Monday, May 06, 2013

No Nukes

Nuclear disarmament has been a parallel process to nuclear non-proliferation. The nuclear-weapon states have promised to work toward disarmament. In exchange for eventual nuclear disarmament, other states have promised not to develop nuclear weaponry.

Nuclear disarmament is an excellent goal. Although verification is a continuing challenge, the requirements of safety and security are good counterbalances, making complete secrecy difficult to achieve. There's always danger of serious accident, and improper handling will one day perhaps lead to major disaster.

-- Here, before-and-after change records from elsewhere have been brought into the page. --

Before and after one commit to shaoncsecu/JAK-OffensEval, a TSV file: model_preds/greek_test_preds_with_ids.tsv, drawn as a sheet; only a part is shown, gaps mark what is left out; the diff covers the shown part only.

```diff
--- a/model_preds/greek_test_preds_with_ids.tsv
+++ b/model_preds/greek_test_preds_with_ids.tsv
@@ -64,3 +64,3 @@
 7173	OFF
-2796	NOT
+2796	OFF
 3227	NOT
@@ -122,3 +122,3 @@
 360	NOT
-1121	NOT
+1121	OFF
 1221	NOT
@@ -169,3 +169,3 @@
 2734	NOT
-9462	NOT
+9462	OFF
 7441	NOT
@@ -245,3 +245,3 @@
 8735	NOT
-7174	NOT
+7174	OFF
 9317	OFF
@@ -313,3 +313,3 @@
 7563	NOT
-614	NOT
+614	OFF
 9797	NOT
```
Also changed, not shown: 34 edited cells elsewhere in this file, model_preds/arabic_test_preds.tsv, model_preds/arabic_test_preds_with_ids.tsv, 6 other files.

The International Atomic Energy Agency (IAEA) and the United Nations Office for Disarmament Affairs have been key focal points for progress with nuclear disarmament and nuclear non-proliferation. But the few states with nuclear weapons have failed to follow-through with their obligations.

The Treaty on the Non-Proliferation of Nuclear Weapons (NPT - link) is seriously belittled by intransigent states not taking nuclear disarmament seriously. A number of the smaller nations have also failed to wholly condemn this lack of progress toward nuclear disarmament -- can we thus label them lackey states? It seems Sweden has become one such state, lacking the courage to consistently support a nuclear weapon-free world...

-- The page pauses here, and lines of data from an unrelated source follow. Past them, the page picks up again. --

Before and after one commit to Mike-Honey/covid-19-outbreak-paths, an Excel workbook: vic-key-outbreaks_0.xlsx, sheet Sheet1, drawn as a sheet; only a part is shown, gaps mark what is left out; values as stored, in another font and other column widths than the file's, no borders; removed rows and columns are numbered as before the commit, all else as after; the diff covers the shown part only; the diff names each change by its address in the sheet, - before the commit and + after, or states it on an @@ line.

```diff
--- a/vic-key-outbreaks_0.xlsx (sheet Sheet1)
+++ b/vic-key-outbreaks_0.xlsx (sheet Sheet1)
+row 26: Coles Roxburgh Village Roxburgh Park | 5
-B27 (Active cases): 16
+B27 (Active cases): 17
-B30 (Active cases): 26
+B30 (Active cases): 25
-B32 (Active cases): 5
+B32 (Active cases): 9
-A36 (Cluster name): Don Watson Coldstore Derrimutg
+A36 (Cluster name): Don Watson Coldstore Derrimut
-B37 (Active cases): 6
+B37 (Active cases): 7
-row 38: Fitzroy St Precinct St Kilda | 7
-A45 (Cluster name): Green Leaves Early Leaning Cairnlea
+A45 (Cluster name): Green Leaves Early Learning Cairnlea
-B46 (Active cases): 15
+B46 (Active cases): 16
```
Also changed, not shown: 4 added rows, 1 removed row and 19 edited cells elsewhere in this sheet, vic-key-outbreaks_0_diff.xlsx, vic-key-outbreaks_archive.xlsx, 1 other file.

  Link: Foreign Minister Carl Bildt defends Sweden's strategy (P1 radio)